This week on Thought You Should See This:
Erik Kiaer’s essay “It’s the Experience, Stupid!” is featured in a new book, Innopreneur. Don’t let the title put you off: the book includes essays from a host of deep thinkers, and is well worth a look.
Michael Kimmelman visits a housing project in Sevran, a Paris suburb, to see how architects have retrofitted the former eyesore into “an exemplary landmark.”
Google celebrated the 126th birthday of architect Ludwig Mies van der Rohe with a tribute on its home page featuring Crown Hall, a building he designed at the Illinois Institute of Technology. Guardian writer, Steve Rose takes a spin through the history books to ask a simple question: what would Mies have had to say about today’s design landscape?
A new exhibition of British postwar design on show at the V&A museum in London asks a provocative question: “How did we get from a broadly civic, welfare-minded postwar design culture to 21st century design industries whose essential purpose is to make as much money as possible?”
Google’s Big Data group co-lead, Martin Wattenberg, released a beautiful interactive visualization of the wind flow around the United States, based on wind data from the National Digital Forecast Database. (Screenshot shown, top.)
A clever interactive infographic created by Kiln for The Guardian allows readers to get a clear sense of global carbon emissions.
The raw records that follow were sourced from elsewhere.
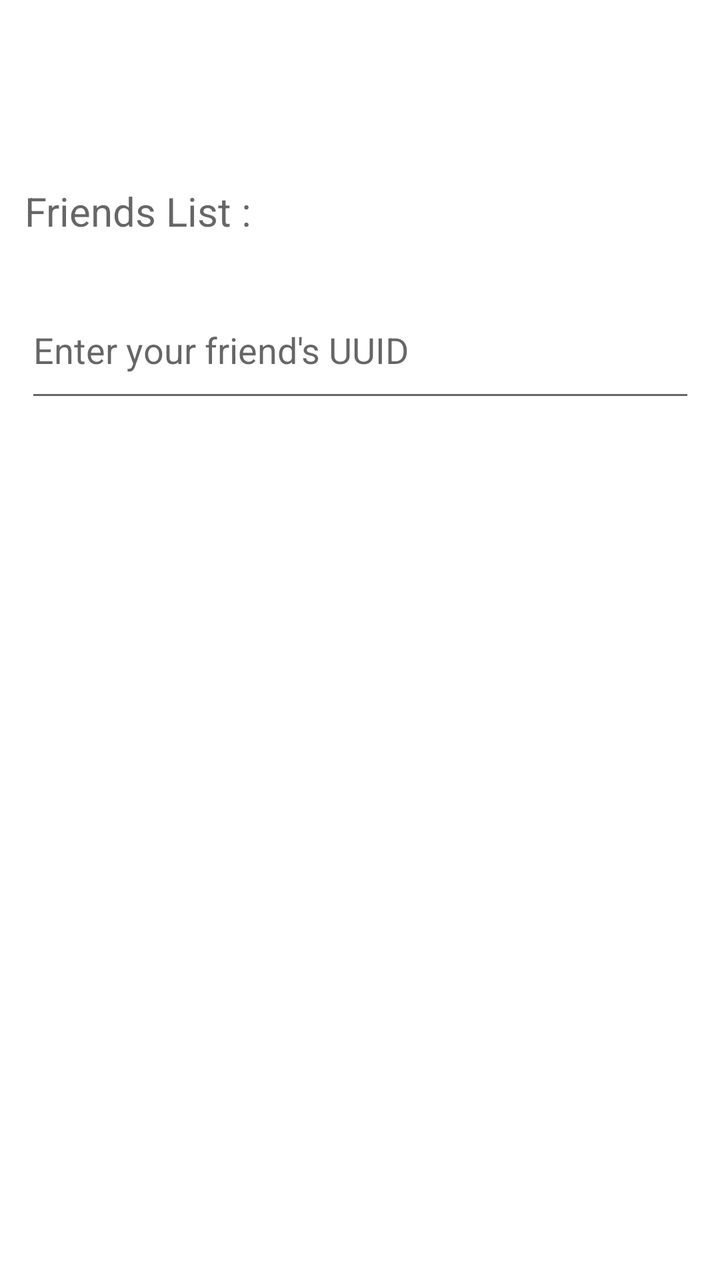
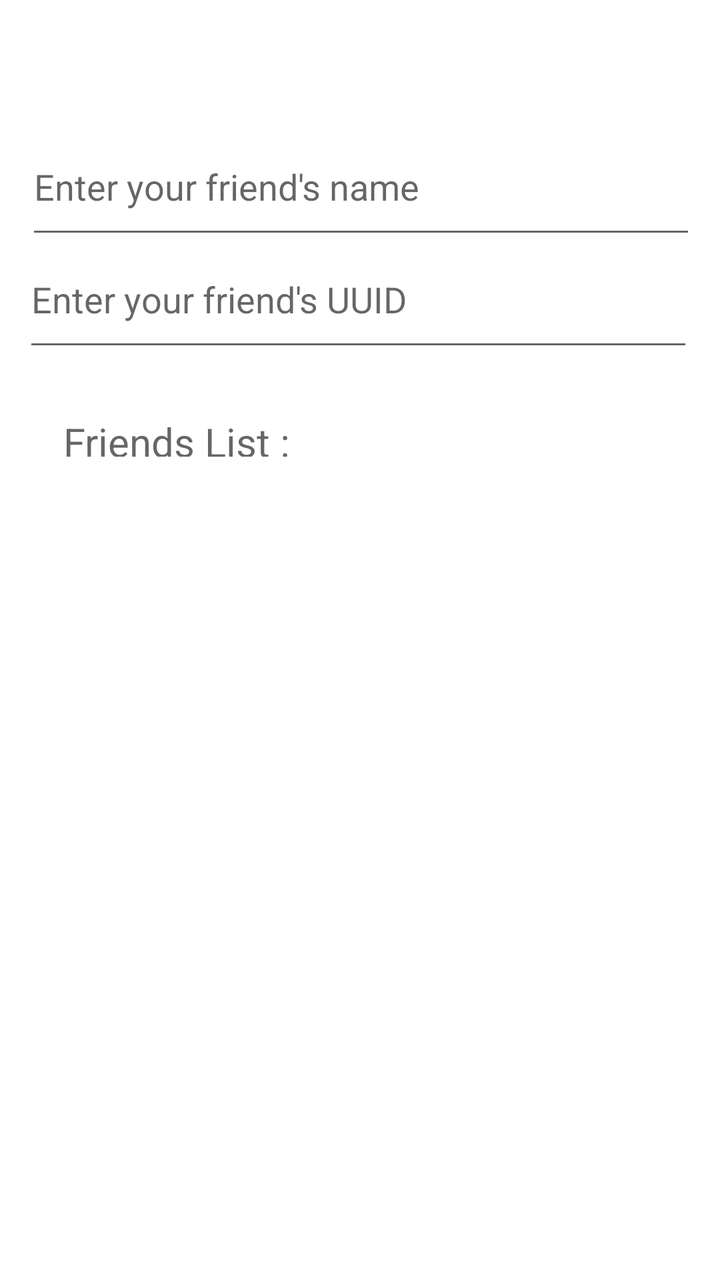

Compare the two renders of this Android layout. The source of the first and the diff that turns it into the second are given below.
<!-- AndroidManifest.xml: application theme Theme.Mindguard -->
<!-- res/layout/fragment_friends.xml -->
<?xml version="1.0" encoding="utf-8"?>
<androidx.constraintlayout.widget.ConstraintLayout xmlns:android="http://schemas.android.com/apk/res/android"
    xmlns:app="http://schemas.android.com/apk/res-auto"
    xmlns:tools="http://schemas.android.com/tools"
    android:layout_width="match_parent"
    android:layout_height="match_parent"
    tools:context=".ui.fragment.FriendsFragment">

    <TextView
        android:id="@+id/text_friends"
        android:layout_width="335dp"
        android:layout_height="56dp"
        android:layout_marginStart="8dp"
        android:layout_marginTop="8dp"
        android:layout_marginEnd="8dp"
        android:hint="@string/text_friends"
        android:textAlignment="center"
        android:textSize="20sp"
        app:layout_constraintBottom_toBottomOf="parent"
        app:layout_constraintEnd_toEndOf="parent"
        app:layout_constraintHorizontal_bias="0.482"
        app:layout_constraintStart_toStartOf="parent"
        app:layout_constraintTop_toTopOf="parent"
        app:layout_constraintVertical_bias="0.146" />

    <TextView
        android:id="@+id/text_uuid"
        android:layout_width="339dp"
        android:layout_height="53dp"
        app:layout_constraintBottom_toBottomOf="parent"
        app:layout_constraintEnd_toEndOf="parent"
        app:layout_constraintStart_toStartOf="parent"
        app:layout_constraintTop_toTopOf="parent"
        app:layout_constraintVertical_bias="0.079" />

    <EditText
        android:id="@+id/input_uuid"
        android:layout_width="335dp"
        android:layout_height="65dp"
        android:autofillHints="creditCardNumber"
        android:hint="@string/uuid_hint"
        android:inputType="text"
        app:layout_constraintBottom_toBottomOf="parent"
        app:layout_constraintEnd_toEndOf="parent"
        app:layout_constraintStart_toStartOf="parent"
        app:layout_constraintTop_toTopOf="parent"
        app:layout_constraintVertical_bias="0.245" />

    <ListView
        android:id="@+id/list_friend"
        android:layout_width="303dp"
        android:layout_height="295dp"
        android:layout_marginStart="8dp"
        android:layout_marginTop="8dp"
        android:layout_marginEnd="8dp"
        android:textAlignment="center"
        android:textSize="20sp"
        app:layout_constraintBottom_toBottomOf="parent"
        app:layout_constraintEnd_toEndOf="parent"
        app:layout_constraintHorizontal_bias="0.493"
        app:layout_constraintStart_toStartOf="parent"
        app:layout_constraintTop_toTopOf="parent"
        app:layout_constraintVertical_bias="0.847">

    </ListView>
</androidx.constraintlayout.widget.ConstraintLayout>
<!-- resources referenced by this layout -->
<resources>
  <string name="text_friends"> Friends List : </string>
  <string name="uuid_hint"> Enter your friend\'s UUID</string>
  <style name="Theme.Mindguard" parent="Theme.MaterialComponents.DayNight.DarkActionBar">
          
          <item name="colorPrimary">@color/purple_500</item>
          <item name="colorPrimaryVariant">@color/purple_700</item>
          <item name="colorOnPrimary">@color/white</item>
          
          <item name="colorSecondary">@color/teal_200</item>
          <item name="colorSecondaryVariant">@color/teal_700</item>
          <item name="colorOnSecondary">@color/black</item>
          
          <item name="android:statusBarColor">?attr/colorPrimaryVariant</item>
          
      </style>
  <color name="purple_500">#FF6200EE</color>
  <color name="purple_700">#FF3700B3</color>
  <color name="white">#FFFFFFFF</color>
  <color name="teal_200">#FF03DAC5</color>
  <color name="teal_700">#FF018786</color>
  <color name="black">#FF000000</color>
</resources>

<!-- the commit's change to res/layout/fragment_friends.xml (unified diff, before → after) -->
@@ -8,8 +8,8 @@
 
     <TextView
         android:id="@+id/text_friends"
-        android:layout_width="335dp"
-        android:layout_height="56dp"
+        android:layout_width="296dp"
+        android:layout_height="21dp"
         android:layout_marginStart="8dp"
         android:layout_marginTop="8dp"
         android:layout_marginEnd="8dp"
@@ -18,10 +18,10 @@
         android:textSize="20sp"
         app:layout_constraintBottom_toBottomOf="parent"
         app:layout_constraintEnd_toEndOf="parent"
-        app:layout_constraintHorizontal_bias="0.482"
+        app:layout_constraintHorizontal_bias="0.494"
         app:layout_constraintStart_toStartOf="parent"
         app:layout_constraintTop_toTopOf="parent"
-        app:layout_constraintVertical_bias="0.146" />
+        app:layout_constraintVertical_bias="0.326" />
 
     <TextView
         android:id="@+id/text_uuid"
@@ -31,7 +31,21 @@
         app:layout_constraintEnd_toEndOf="parent"
         app:layout_constraintStart_toStartOf="parent"
         app:layout_constraintTop_toTopOf="parent"
-        app:layout_constraintVertical_bias="0.079" />
+        app:layout_constraintVertical_bias="0.023" />
+
+    <EditText
+        android:id="@+id/input_name"
+        android:layout_width="335dp"
+        android:layout_height="65dp"
+        android:autofillHints="name"
+        android:hint="@string/name_hint"
+        android:inputType="text"
+        app:layout_constraintBottom_toBottomOf="parent"
+        app:layout_constraintEnd_toEndOf="parent"
+        app:layout_constraintHorizontal_bias="0.526"
+        app:layout_constraintStart_toStartOf="parent"
+        app:layout_constraintTop_toTopOf="parent"
+        app:layout_constraintVertical_bias="0.103" />
 
     <EditText
         android:id="@+id/input_uuid"
@@ -42,14 +56,26 @@
         android:inputType="text"
         app:layout_constraintBottom_toBottomOf="parent"
         app:layout_constraintEnd_toEndOf="parent"
+        app:layout_constraintHorizontal_bias="0.473"
         app:layout_constraintStart_toStartOf="parent"
         app:layout_constraintTop_toTopOf="parent"
-        app:layout_constraintVertical_bias="0.245" />
+        app:layout_constraintVertical_bias="0.201" />
+
+    <TextView
+        android:id="@+id/is_with_friends"
+        android:layout_width="330dp"
+        android:layout_height="37dp"
+        app:layout_constraintBottom_toBottomOf="parent"
+        app:layout_constraintEnd_toEndOf="parent"
+        app:layout_constraintHorizontal_bias="0.555"
+        app:layout_constraintStart_toStartOf="parent"
+        app:layout_constraintTop_toTopOf="parent"
+        app:layout_constraintVertical_bias="0.288" />
 
     <ListView
         android:id="@+id/list_friend"
-        android:layout_width="303dp"
-        android:layout_height="295dp"
+        android:layout_width="338dp"
+        android:layout_height="389dp"
         android:layout_marginStart="8dp"
         android:layout_marginTop="8dp"
         android:layout_marginEnd="8dp"
@@ -57,10 +83,10 @@
         android:textSize="20sp"
         app:layout_constraintBottom_toBottomOf="parent"
         app:layout_constraintEnd_toEndOf="parent"
-        app:layout_constraintHorizontal_bias="0.493"
+        app:layout_constraintHorizontal_bias="0.508"
         app:layout_constraintStart_toStartOf="parent"
         app:layout_constraintTop_toTopOf="parent"
-        app:layout_constraintVertical_bias="0.847">
+        app:layout_constraintVertical_bias="0.913">
 
     </ListView>
 </androidx.constraintlayout.widget.ConstraintLayout>
<!-- resource entries referenced after the edit -->
@@ -1,5 +1,6 @@
 <!-- resources referenced by this layout -->
 <resources>
+  <string name="name_hint">Enter your friend\'s name</string>
   <string name="text_friends"> Friends List : </string>
   <string name="uuid_hint"> Enter your friend\'s UUID</string>
   <style name="Theme.Mindguard" parent="Theme.MaterialComponents.DayNight.DarkActionBar">
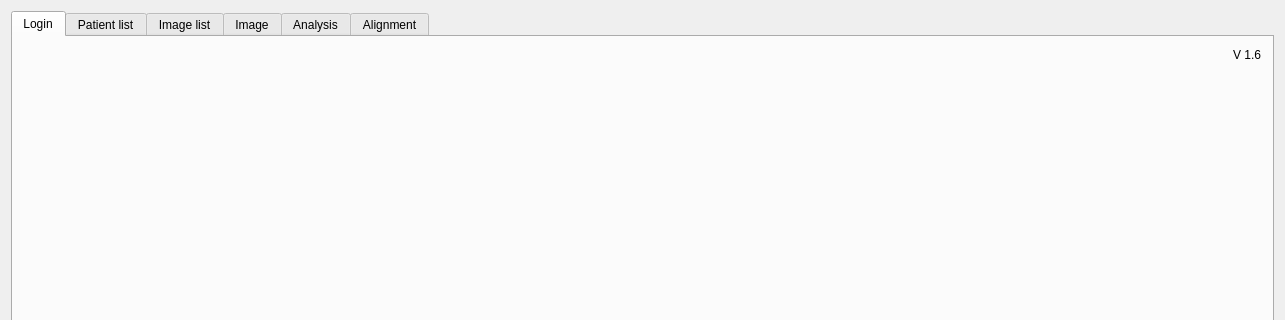
Old version of the form DesktopApp/desktopapp.ui in the repository michaelfong2017/landmark-annotator-desktop; both pictures show x 0 to 1285 and y 0 to 320 of the 1285 by 920 pixel window.
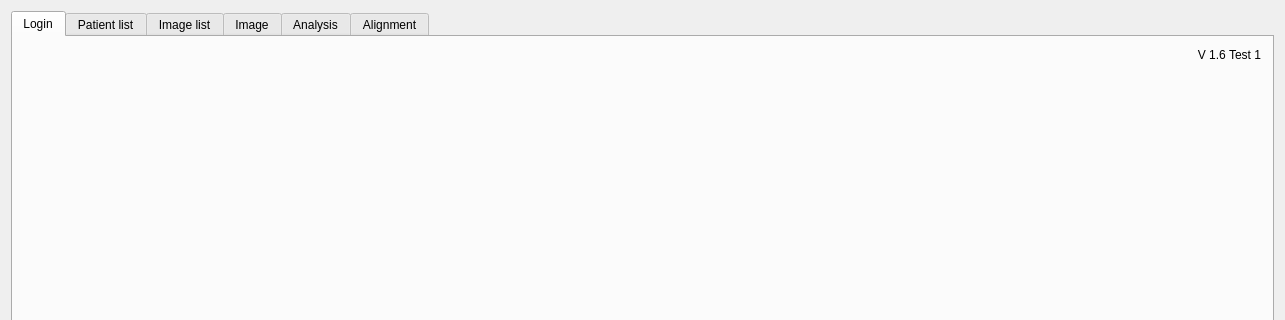
New version of the form.

```diff
--- a/DesktopApp/desktopapp.ui
+++ b/DesktopApp/desktopapp.ui
@@ -58,7 +58,7 @@
 </string>
          </property>
          <property name="text">
-          <string>V 1.6</string>
+          <string>V 1.6 Test 1</string>
          </property>
          <property name="alignment">
           <set>Qt::AlignRight|Qt::AlignTop|Qt::AlignTrailing</set>
```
Great video on Fast Company Exist shows the inexorable, decades-long sprawl of Las Vegas via timelapse footage, compiled from NASA’s Landsat satellites.
Help Remedies has teamed up with the bone marrow donor center, DKMS, to provide donor registry kits inside of packs of band aids. It created a remarkably strange video as promotion. (Thanks to Jaci Pearse for the heads up!)
The Financial Times converted Grand Central Station into a branded interactive installation, and opened the “Graphic World” site to dig beneath the data.
In Gold We Trust: The Future of Money in an Age of Uncertainty is a new book from The Economist. This promo video poses the thought-provoking question: “Are we on the verge of a revolution in the technology we call money?”
And finally, I seem to have got into what can only be described as a heated debate. Last weekend, I gave a keynote speech at the Information Architecture Summit in New Orleans. Asked to put the field into some perspective, I caused a bit of a ruckus by suggesting that the linguistic disconnect between IA and the business world is a serious problem that benefits neither. This week, I got into a similar discussion online, with designer Jon Kolko, this time sparked by a Michael Bierut-penned piece arguing that cultural illiteracy among designers is profoundly troubling. Fun–and thought-provoking.